EXERCISE
Exclude all pictures, then restate the entries below word for word.

THE DATA
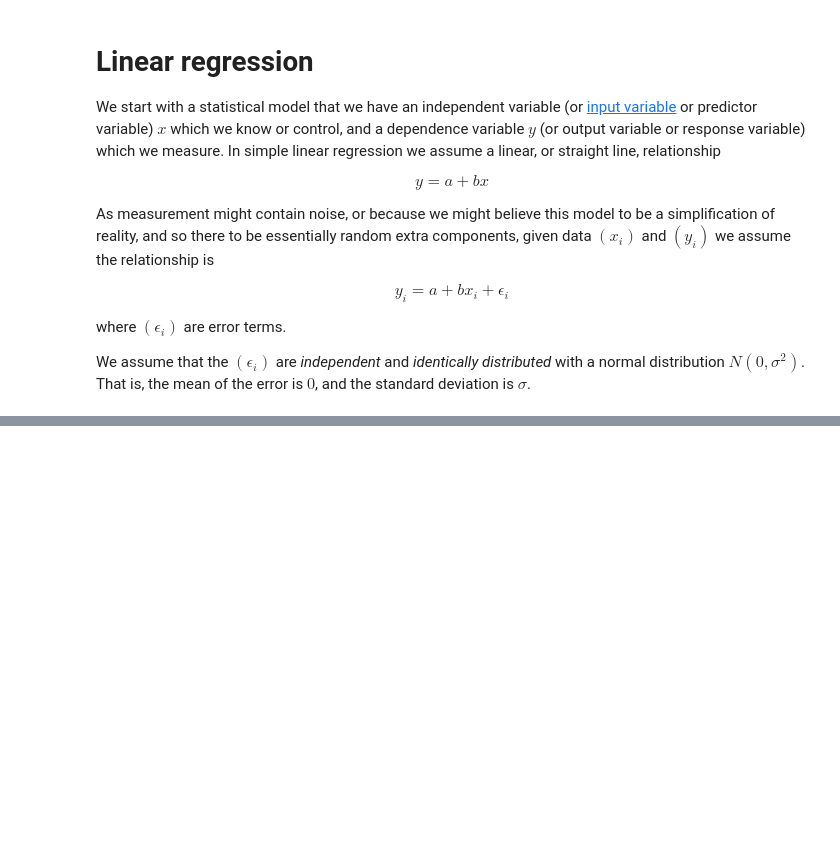
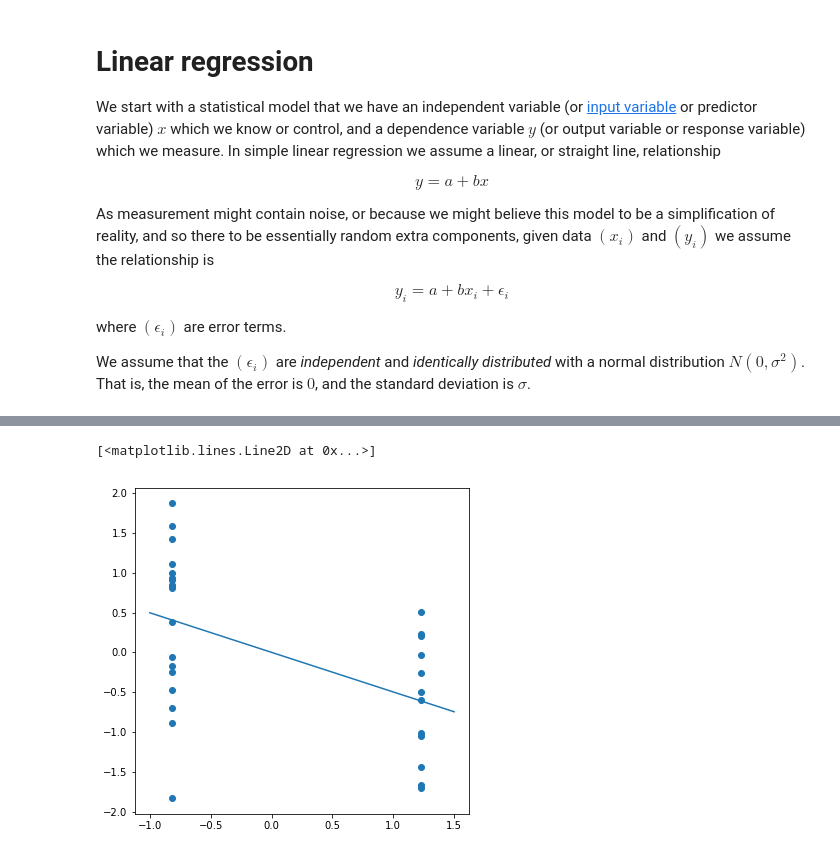
Before and after one commit to MatthewDaws/Python_bits, a Jupyter notebook: pymc_etc/Talk/1 - Introduction.ipynb, the cells around one changed output, grey strips where cells are left out. Drawn from its saved outputs; the diff is of its cells as text; code cells hidden in the pictures; blank space fills up the shorter version.

Commit message:
The input data

```diff
--- a/pymc_etc/Talk/1 - Introduction.ipynb
+++ b/pymc_etc/Talk/1 - Introduction.ipynb
@@ -24,0 +35,3 @@ We assume that the $(\epsilon_i)$ are _independent_ and _identically distributed
+# %%
+frame = pd.read_csv("input.csv")
+frame
@@ -24,0 +174,7 @@ We assume that the $(\epsilon_i)$ are _independent_ and _identically distributed
+# %%
+stem = zscore(frame["STEM"])
+stem = sm.add_constant(stem)
+fem = zscore(frame["FEM"])
+
+result = sm.OLS(fem, stem).fit()
+result.summary()
@@ -24,0 +208,12 @@ We assume that the $(\epsilon_i)$ are _independent_ and _identically distributed
+# %%
+fig, ax = plt.subplots(figsize=(6,6))
+
+ax.scatter(zscore(frame["STEM"]), zscore(frame["FEM"]))
+
+a, b = result.params
+x = np.linspace(-1, 1.5, 100)
+y = a + b * x
+ax.plot(x, y)
+# %% [output]
+[<matplotlib.lines.Line2D at 0x...>]
+[figure, added]
```
Also changed, not shown: parts of 35 cells of this notebook, 2 other files.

ANSWER TO THE PROBLEM
Before and after one commit to MatthewDaws/Python_bits, a Jupyter notebook: pymc_etc/Talk/1 - Introduction.ipynb, the cells around one changed output, grey strips where cells are left out. Drawn from its saved outputs; the diff is of its cells as text; code cells hidden in the pictures; blank space fills up the shorter version.

Commit message:
The input data

```diff
--- a/pymc_etc/Talk/1 - Introduction.ipynb
+++ b/pymc_etc/Talk/1 - Introduction.ipynb
@@ -24,0 +35,3 @@ We assume that the $(\epsilon_i)$ are _independent_ and _identically distributed
+# %%
+frame = pd.read_csv("input.csv")
+frame
@@ -24,0 +174,7 @@ We assume that the $(\epsilon_i)$ are _independent_ and _identically distributed
+# %%
+stem = zscore(frame["STEM"])
+stem = sm.add_constant(stem)
+fem = zscore(frame["FEM"])
+
+result = sm.OLS(fem, stem).fit()
+result.summary()
@@ -24,0 +208,12 @@ We assume that the $(\epsilon_i)$ are _independent_ and _identically distributed
+# %%
+fig, ax = plt.subplots(figsize=(6,6))
+
+ax.scatter(zscore(frame["STEM"]), zscore(frame["FEM"]))
+
+a, b = result.params
+x = np.linspace(-1, 1.5, 100)
+y = a + b * x
+ax.plot(x, y)
+# %% [output]
+[<matplotlib.lines.Line2D at 0x...>]
+[figure, added]
```
Also changed, not shown: parts of 35 cells of this notebook, 2 other files.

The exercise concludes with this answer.